### [YOUR OBJECTIVE]
What is needed is an exact copy of the records below, without the pictures.

---------------

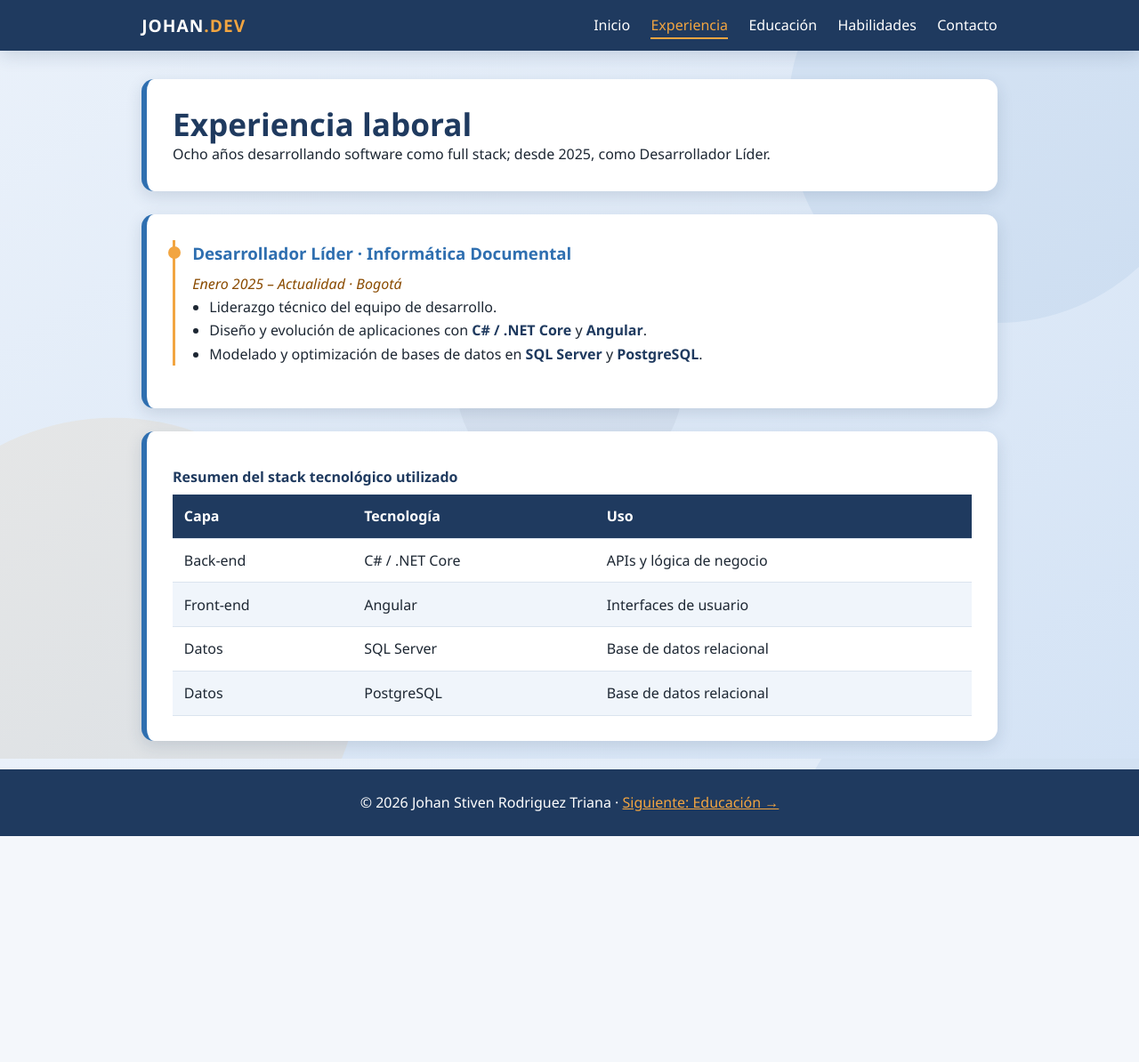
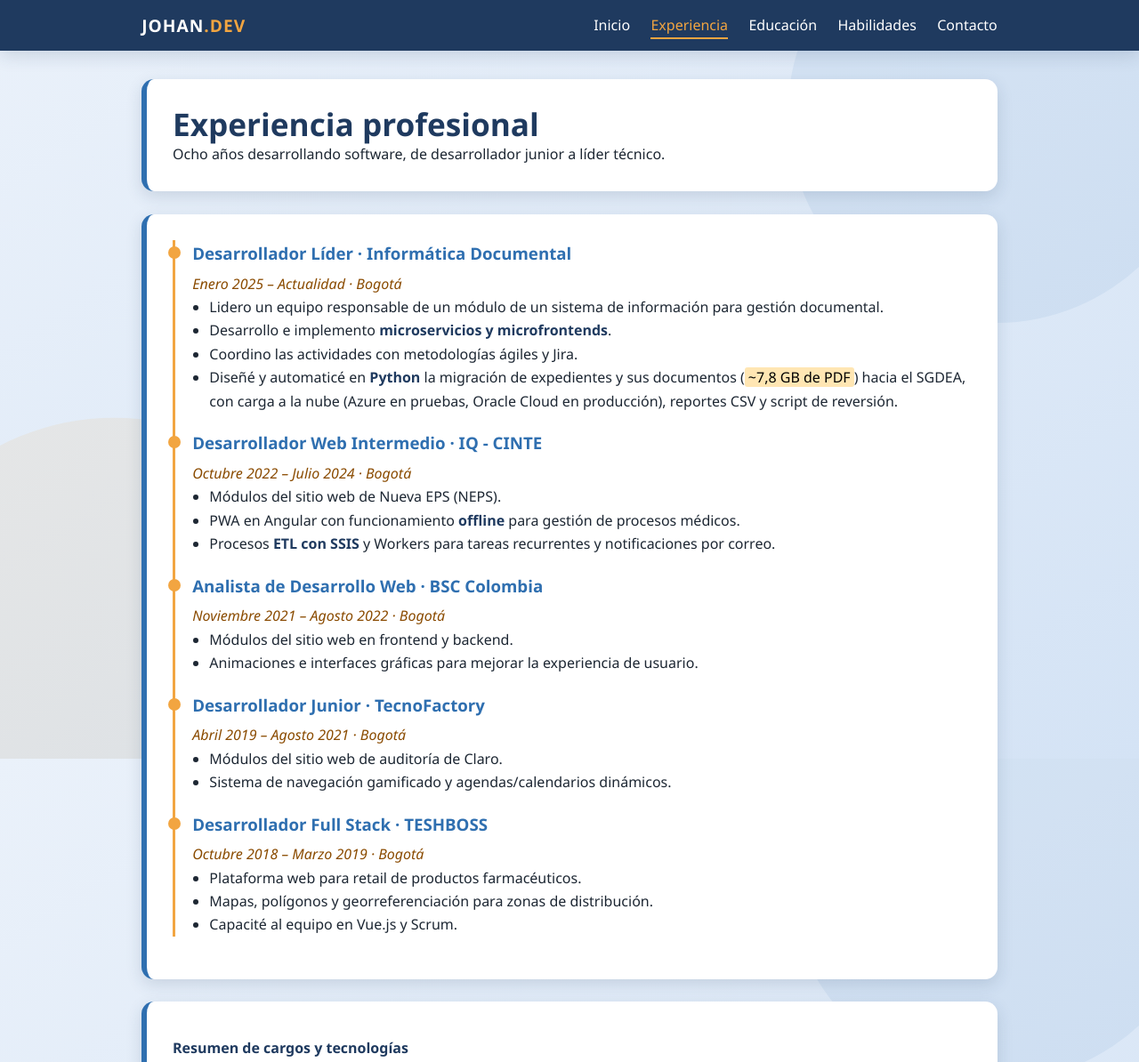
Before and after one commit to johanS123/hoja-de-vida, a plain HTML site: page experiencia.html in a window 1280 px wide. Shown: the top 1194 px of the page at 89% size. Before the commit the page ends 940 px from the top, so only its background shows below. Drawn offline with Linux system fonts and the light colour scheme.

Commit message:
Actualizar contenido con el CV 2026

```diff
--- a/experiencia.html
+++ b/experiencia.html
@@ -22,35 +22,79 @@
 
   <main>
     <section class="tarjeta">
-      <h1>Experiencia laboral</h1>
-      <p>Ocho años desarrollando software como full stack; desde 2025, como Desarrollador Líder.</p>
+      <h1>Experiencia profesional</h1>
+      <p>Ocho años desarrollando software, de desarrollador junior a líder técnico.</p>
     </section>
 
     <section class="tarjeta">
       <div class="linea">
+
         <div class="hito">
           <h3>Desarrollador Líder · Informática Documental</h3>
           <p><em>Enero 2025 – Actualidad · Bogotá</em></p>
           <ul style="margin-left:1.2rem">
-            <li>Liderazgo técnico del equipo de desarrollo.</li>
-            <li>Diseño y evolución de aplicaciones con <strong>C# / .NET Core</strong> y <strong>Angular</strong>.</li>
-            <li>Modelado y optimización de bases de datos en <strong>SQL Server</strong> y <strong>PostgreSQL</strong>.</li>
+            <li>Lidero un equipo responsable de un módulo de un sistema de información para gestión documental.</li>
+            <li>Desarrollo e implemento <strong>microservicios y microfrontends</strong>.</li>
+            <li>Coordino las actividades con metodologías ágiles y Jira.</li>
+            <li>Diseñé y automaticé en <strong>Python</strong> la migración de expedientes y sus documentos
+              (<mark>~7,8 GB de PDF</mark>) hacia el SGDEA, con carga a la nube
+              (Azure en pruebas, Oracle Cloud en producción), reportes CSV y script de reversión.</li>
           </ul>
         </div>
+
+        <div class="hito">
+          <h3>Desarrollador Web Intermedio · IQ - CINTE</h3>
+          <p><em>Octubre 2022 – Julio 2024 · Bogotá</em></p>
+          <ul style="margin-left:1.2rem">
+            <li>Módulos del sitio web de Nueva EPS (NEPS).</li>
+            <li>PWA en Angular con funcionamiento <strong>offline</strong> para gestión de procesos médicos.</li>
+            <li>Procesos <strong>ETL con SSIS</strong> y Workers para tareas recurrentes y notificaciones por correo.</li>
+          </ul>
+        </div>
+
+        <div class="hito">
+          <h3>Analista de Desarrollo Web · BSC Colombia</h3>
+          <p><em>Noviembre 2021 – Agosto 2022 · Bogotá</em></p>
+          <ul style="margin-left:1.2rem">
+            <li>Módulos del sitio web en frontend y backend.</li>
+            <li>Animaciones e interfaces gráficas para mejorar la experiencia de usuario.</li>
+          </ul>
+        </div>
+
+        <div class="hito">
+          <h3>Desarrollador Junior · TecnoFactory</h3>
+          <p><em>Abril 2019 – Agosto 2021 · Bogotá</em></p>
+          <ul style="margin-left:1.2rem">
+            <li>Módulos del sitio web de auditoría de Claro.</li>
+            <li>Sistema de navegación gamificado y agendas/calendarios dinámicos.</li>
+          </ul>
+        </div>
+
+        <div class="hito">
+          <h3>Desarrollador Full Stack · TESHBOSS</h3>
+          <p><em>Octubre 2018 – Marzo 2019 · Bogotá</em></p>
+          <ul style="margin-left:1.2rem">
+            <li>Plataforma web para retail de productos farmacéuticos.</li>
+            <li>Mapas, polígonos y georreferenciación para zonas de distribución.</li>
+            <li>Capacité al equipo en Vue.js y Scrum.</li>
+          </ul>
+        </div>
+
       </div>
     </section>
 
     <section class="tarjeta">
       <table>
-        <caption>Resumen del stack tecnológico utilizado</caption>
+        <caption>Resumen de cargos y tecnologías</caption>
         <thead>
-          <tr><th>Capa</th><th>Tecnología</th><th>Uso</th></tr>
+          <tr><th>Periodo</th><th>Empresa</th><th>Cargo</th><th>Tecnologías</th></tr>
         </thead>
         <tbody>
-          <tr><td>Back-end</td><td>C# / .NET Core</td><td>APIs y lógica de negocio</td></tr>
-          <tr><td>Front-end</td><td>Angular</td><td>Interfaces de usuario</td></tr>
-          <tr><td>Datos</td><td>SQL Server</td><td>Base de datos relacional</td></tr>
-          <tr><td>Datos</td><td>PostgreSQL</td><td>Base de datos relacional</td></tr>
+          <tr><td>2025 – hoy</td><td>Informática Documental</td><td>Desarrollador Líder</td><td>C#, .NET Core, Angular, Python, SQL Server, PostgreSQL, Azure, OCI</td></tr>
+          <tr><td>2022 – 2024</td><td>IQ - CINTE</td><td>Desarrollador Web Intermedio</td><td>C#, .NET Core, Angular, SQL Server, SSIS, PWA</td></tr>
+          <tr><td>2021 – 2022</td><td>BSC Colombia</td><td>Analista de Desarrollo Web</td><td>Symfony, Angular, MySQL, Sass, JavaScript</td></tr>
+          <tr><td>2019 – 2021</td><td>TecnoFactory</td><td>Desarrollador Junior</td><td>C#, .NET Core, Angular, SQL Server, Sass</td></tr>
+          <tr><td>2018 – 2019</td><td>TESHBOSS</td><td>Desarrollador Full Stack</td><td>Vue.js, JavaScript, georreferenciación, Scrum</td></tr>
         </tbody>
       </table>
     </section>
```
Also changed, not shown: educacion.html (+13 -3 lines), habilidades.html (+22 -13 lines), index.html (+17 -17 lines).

---------------

### [TASK ANSWER]
Before and after one commit to johanS123/hoja-de-vida, a plain HTML site: page experiencia.html in a window 1280 px wide. Shown: the top 1194 px of the page at 89% size. Before the commit the page ends 940 px from the top, so only its background shows below. Drawn offline with Linux system fonts and the light colour scheme.

Commit message:
Actualizar contenido con el CV 2026

```diff
--- a/experiencia.html
+++ b/experiencia.html
@@ -22,35 +22,79 @@
 
   <main>
     <section class="tarjeta">
-      <h1>Experiencia laboral</h1>
-      <p>Ocho años desarrollando software como full stack; desde 2025, como Desarrollador Líder.</p>
+      <h1>Experiencia profesional</h1>
+      <p>Ocho años desarrollando software, de desarrollador junior a líder técnico.</p>
     </section>
 
     <section class="tarjeta">
       <div class="linea">
+
         <div class="hito">
           <h3>Desarrollador Líder · Informática Documental</h3>
           <p><em>Enero 2025 – Actualidad · Bogotá</em></p>
           <ul style="margin-left:1.2rem">
-            <li>Liderazgo técnico del equipo de desarrollo.</li>
-            <li>Diseño y evolución de aplicaciones con <strong>C# / .NET Core</strong> y <strong>Angular</strong>.</li>
-            <li>Modelado y optimización de bases de datos en <strong>SQL Server</strong> y <strong>PostgreSQL</strong>.</li>
+            <li>Lidero un equipo responsable de un módulo de un sistema de información para gestión documental.</li>
+            <li>Desarrollo e implemento <strong>microservicios y microfrontends</strong>.</li>
+            <li>Coordino las actividades con metodologías ágiles y Jira.</li>
+            <li>Diseñé y automaticé en <strong>Python</strong> la migración de expedientes y sus documentos
+              (<mark>~7,8 GB de PDF</mark>) hacia el SGDEA, con carga a la nube
+              (Azure en pruebas, Oracle Cloud en producción), reportes CSV y script de reversión.</li>
           </ul>
         </div>
+
+        <div class="hito">
+          <h3>Desarrollador Web Intermedio · IQ - CINTE</h3>
+          <p><em>Octubre 2022 – Julio 2024 · Bogotá</em></p>
+          <ul style="margin-left:1.2rem">
+            <li>Módulos del sitio web de Nueva EPS (NEPS).</li>
+            <li>PWA en Angular con funcionamiento <strong>offline</strong> para gestión de procesos médicos.</li>
+            <li>Procesos <strong>ETL con SSIS</strong> y Workers para tareas recurrentes y notificaciones por correo.</li>
+          </ul>
+        </div>
+
+        <div class="hito">
+          <h3>Analista de Desarrollo Web · BSC Colombia</h3>
+          <p><em>Noviembre 2021 – Agosto 2022 · Bogotá</em></p>
+          <ul style="margin-left:1.2rem">
+            <li>Módulos del sitio web en frontend y backend.</li>
+            <li>Animaciones e interfaces gráficas para mejorar la experiencia de usuario.</li>
+          </ul>
+        </div>
+
+        <div class="hito">
+          <h3>Desarrollador Junior · TecnoFactory</h3>
+          <p><em>Abril 2019 – Agosto 2021 · Bogotá</em></p>
+          <ul style="margin-left:1.2rem">
+            <li>Módulos del sitio web de auditoría de Claro.</li>
+            <li>Sistema de navegación gamificado y agendas/calendarios dinámicos.</li>
+          </ul>
+        </div>
+
+        <div class="hito">
+          <h3>Desarrollador Full Stack · TESHBOSS</h3>
+          <p><em>Octubre 2018 – Marzo 2019 · Bogotá</em></p>
+          <ul style="margin-left:1.2rem">
+            <li>Plataforma web para retail de productos farmacéuticos.</li>
+            <li>Mapas, polígonos y georreferenciación para zonas de distribución.</li>
+            <li>Capacité al equipo en Vue.js y Scrum.</li>
+          </ul>
+        </div>
+
       </div>
     </section>
 
     <section class="tarjeta">
       <table>
-        <caption>Resumen del stack tecnológico utilizado</caption>
+        <caption>Resumen de cargos y tecnologías</caption>
         <thead>
-          <tr><th>Capa</th><th>Tecnología</th><th>Uso</th></tr>
+          <tr><th>Periodo</th><th>Empresa</th><th>Cargo</th><th>Tecnologías</th></tr>
         </thead>
         <tbody>
-          <tr><td>Back-end</td><td>C# / .NET Core</td><td>APIs y lógica de negocio</td></tr>
-          <tr><td>Front-end</td><td>Angular</td><td>Interfaces de usuario</td></tr>
-          <tr><td>Datos</td><td>SQL Server</td><td>Base de datos relacional</td></tr>
-          <tr><td>Datos</td><td>PostgreSQL</td><td>Base de datos relacional</td></tr>
+          <tr><td>2025 – hoy</td><td>Informática Documental</td><td>Desarrollador Líder</td><td>C#, .NET Core, Angular, Python, SQL Server, PostgreSQL, Azure, OCI</td></tr>
+          <tr><td>2022 – 2024</td><td>IQ - CINTE</td><td>Desarrollador Web Intermedio</td><td>C#, .NET Core, Angular, SQL Server, SSIS, PWA</td></tr>
+          <tr><td>2021 – 2022</td><td>BSC Colombia</td><td>Analista de Desarrollo Web</td><td>Symfony, Angular, MySQL, Sass, JavaScript</td></tr>
+          <tr><td>2019 – 2021</td><td>TecnoFactory</td><td>Desarrollador Junior</td><td>C#, .NET Core, Angular, SQL Server, Sass</td></tr>
+          <tr><td>2018 – 2019</td><td>TESHBOSS</td><td>Desarrollador Full Stack</td><td>Vue.js, JavaScript, georreferenciación, Scrum</td></tr>
         </tbody>
       </table>
     </section>
```
Also changed, not shown: educacion.html (+13 -3 lines), habilidades.html (+22 -13 lines), index.html (+17 -17 lines).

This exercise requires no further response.